Data section:
******

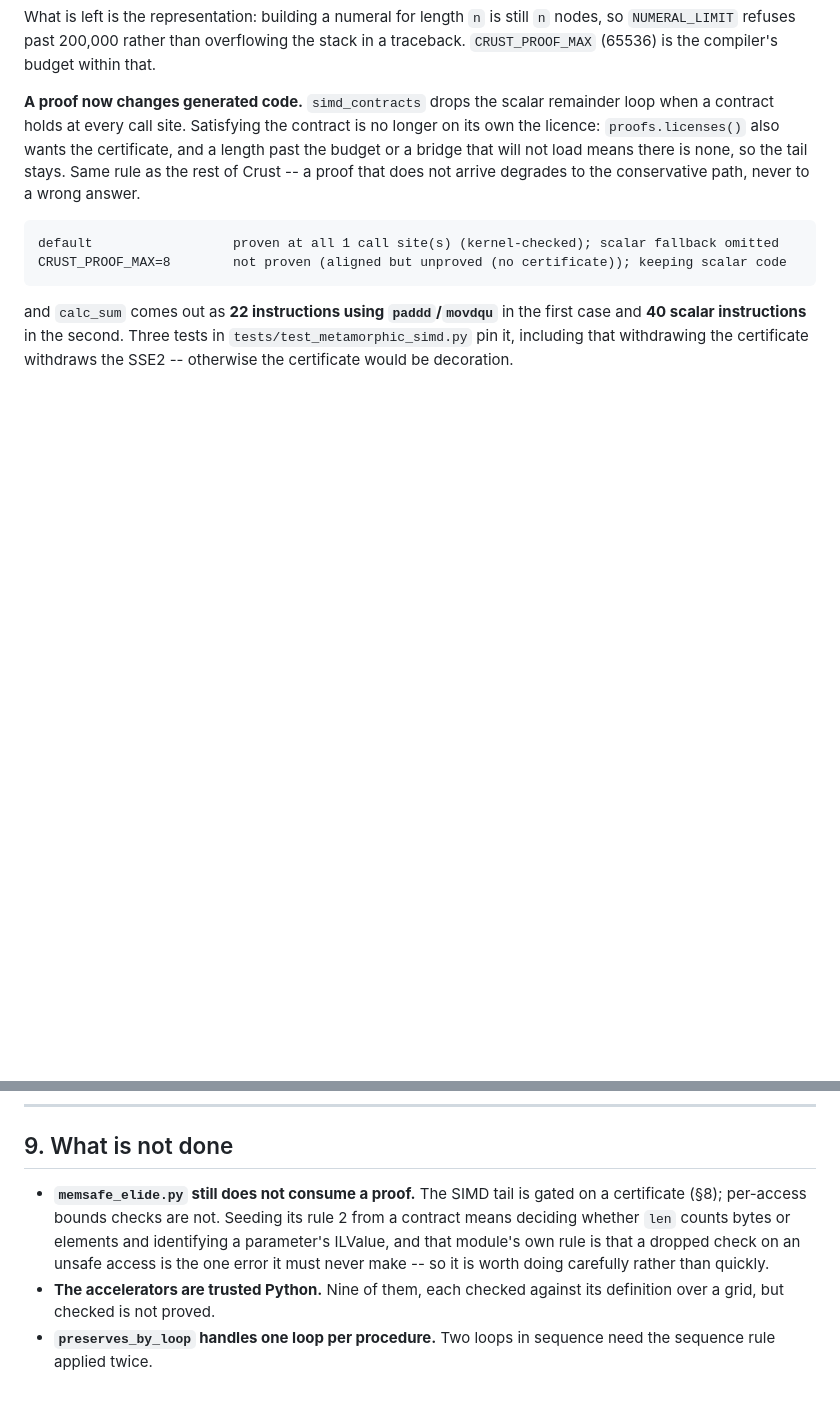
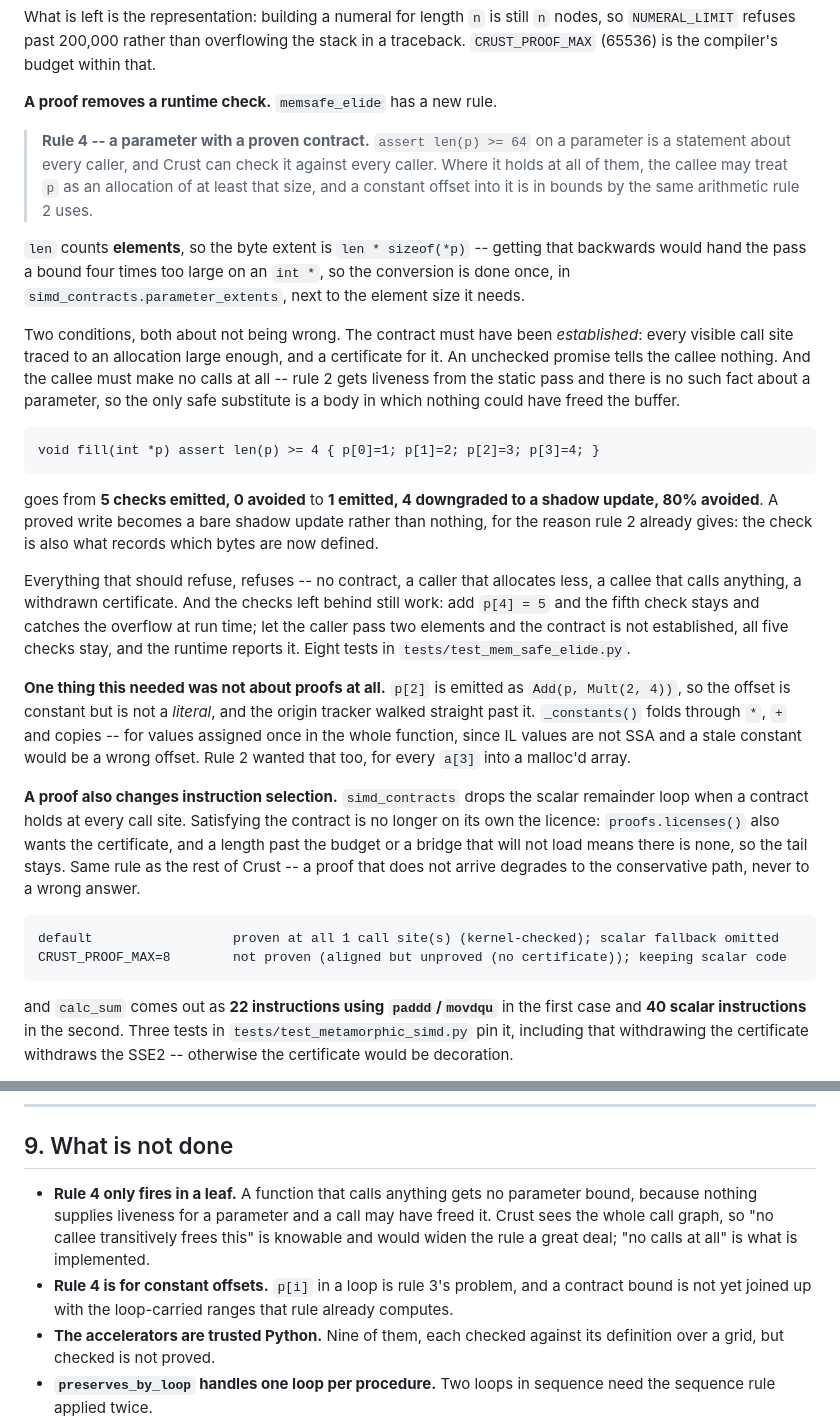
Before and after one commit to brentharts/RosettaMath, a Markdown page: LEAN4.md, 2 parts joined by grey strips. GitHub-like rendering; blank space fills up the shorter version.

Commit message:
LE∀N4 and Crust - part I
https://github.com/brentharts/crust/issues/20

````diff
--- a/LEAN4.md
+++ b/LEAN4.md
@@ -416,7 +416,50 @@ What is left is the representation: building a numeral for length `n` is still
 stack in a traceback. `CRUST_PROOF_MAX` (65536) is the compiler's budget within
 that.
 
-**A proof now changes generated code.** `simd_contracts` drops the scalar
+**A proof removes a runtime check.** `memsafe_elide` has a new rule.
+
+> **Rule 4 -- a parameter with a proven contract.** `assert len(p) >= 64` on a
+> parameter is a statement about every caller, and Crust can check it against
+> every caller. Where it holds at all of them, the callee may treat `p` as an
+> allocation of at least that size, and a constant offset into it is in bounds
+> by the same arithmetic rule 2 uses.
+
+`len` counts **elements**, so the byte extent is `len * sizeof(*p)` -- getting
+that backwards would hand the pass a bound four times too large on an `int *`,
+so the conversion is done once, in `simd_contracts.parameter_extents`, next to
+the element size it needs.
+
+Two conditions, both about not being wrong. The contract must have been
+*established*: every visible call site traced to an allocation large enough,
+and a certificate for it. An unchecked promise tells the callee nothing. And
+the callee must make no calls at all -- rule 2 gets liveness from the static
+pass and there is no such fact about a parameter, so the only safe substitute
+is a body in which nothing could have freed the buffer.
+
+```
+void fill(int *p) assert len(p) >= 4 { p[0]=1; p[1]=2; p[2]=3; p[3]=4; }
+```
+
+goes from **5 checks emitted, 0 avoided** to **1 emitted, 4 downgraded to a
+shadow update, 80% avoided**. A proved write becomes a bare shadow update
+rather than nothing, for the reason rule 2 already gives: the check is also
+what records which bytes are now defined.
+
+Everything that should refuse, refuses -- no contract, a caller that allocates
+less, a callee that calls anything, a withdrawn certificate. And the checks
+left behind still work: add `p[4] = 5` and the fifth check stays and catches
+the overflow at run time; let the caller pass two elements and the contract is
+not established, all five checks stay, and the runtime reports it. Eight tests
+in `tests/test_mem_safe_elide.py`.
+
+**One thing this needed was not about proofs at all.** `p[2]` is emitted as
+`Add(p, Mult(2, 4))`, so the offset is constant but is not a *literal*, and the
+origin tracker walked straight past it. `_constants()` folds through `*`, `+`
+and copies -- for values assigned once in the whole function, since IL values
+are not SSA and a stale constant would be a wrong offset. Rule 2 wanted that
+too, for every `a[3]` into a malloc'd array.
+
+**A proof also changes instruction selection.** `simd_contracts` drops the scalar
 remainder loop when a contract holds at every call site. Satisfying the
 contract is no longer on its own the licence: `proofs.licenses()` also wants
 the certificate, and a length past the budget or a bridge that will not load
@@ -439,12 +482,14 @@ decoration.
 
 ## 9. What is not done
 
-*   **`memsafe_elide.py` still does not consume a proof.** The SIMD tail is
-    gated on a certificate (§8); per-access bounds checks are not. Seeding its
-    rule 2 from a contract means deciding whether `len` counts bytes or
-    elements and identifying a parameter's ILValue, and that module's own
-    rule is that a dropped check on an unsafe access is the one error it must
-    never make -- so it is worth doing carefully rather than quickly.
+*   **Rule 4 only fires in a leaf.** A function that calls anything gets no
+    parameter bound, because nothing supplies liveness for a parameter and a
+    call may have freed it. Crust sees the whole call graph, so "no callee
+    transitively frees this" is knowable and would widen the rule a great
+    deal; "no calls at all" is what is implemented.
+*   **Rule 4 is for constant offsets.** `p[i]` in a loop is rule 3's problem,
+    and a contract bound is not yet joined up with the loop-carried ranges
+    that rule already computes.
 *   **The accelerators are trusted Python.** Nine of them, each checked
     against its definition over a grid, but checked is not proved.
 *   **`preserves_by_loop` handles one loop per procedure.** Two loops in
````
Also changed, not shown: README.md (+4 -3 lines).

******

Exercise description:
Report all lines of the material that contain the word "nothing".

Response area:
+and a certificate for it. An unchecked promise tells the callee nothing. And
+is a body in which nothing could have freed the buffer.
+rather than nothing, for the reason rule 2 already gives: the check is also
+    parameter bound, because nothing supplies liveness for a parameter and a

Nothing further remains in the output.